● **PROBLEM TO SOLVE**
Go through the data and tally the lines that hold the string "notebooks". Reply with the total alone.
(AVAILABLE DATA begins)
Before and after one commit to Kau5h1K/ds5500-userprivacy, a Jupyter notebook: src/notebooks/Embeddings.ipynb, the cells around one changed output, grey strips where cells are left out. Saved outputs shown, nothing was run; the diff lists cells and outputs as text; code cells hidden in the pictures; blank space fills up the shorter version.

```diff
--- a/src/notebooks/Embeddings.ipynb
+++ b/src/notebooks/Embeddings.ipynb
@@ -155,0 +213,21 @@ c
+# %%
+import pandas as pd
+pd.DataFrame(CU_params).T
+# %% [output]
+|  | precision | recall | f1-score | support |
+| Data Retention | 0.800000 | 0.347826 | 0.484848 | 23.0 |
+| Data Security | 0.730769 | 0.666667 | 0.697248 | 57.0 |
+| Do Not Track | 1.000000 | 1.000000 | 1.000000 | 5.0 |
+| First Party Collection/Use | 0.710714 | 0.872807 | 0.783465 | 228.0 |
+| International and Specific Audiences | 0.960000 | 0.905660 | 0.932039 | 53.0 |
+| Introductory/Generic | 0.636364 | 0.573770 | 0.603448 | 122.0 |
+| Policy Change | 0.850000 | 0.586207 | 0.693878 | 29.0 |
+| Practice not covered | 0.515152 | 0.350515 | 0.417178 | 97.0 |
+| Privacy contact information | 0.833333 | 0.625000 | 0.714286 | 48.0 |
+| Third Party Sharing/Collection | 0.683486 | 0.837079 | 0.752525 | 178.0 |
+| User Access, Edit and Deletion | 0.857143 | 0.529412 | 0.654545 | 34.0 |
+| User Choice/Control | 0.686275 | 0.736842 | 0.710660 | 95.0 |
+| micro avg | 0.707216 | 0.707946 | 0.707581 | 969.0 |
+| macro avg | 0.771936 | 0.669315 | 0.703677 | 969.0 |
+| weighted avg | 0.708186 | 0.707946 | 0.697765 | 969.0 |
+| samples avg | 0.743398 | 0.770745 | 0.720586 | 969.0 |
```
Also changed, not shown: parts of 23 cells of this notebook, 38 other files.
(AVAILABLE DATA ends)
● **SOLUTION BELOW**
3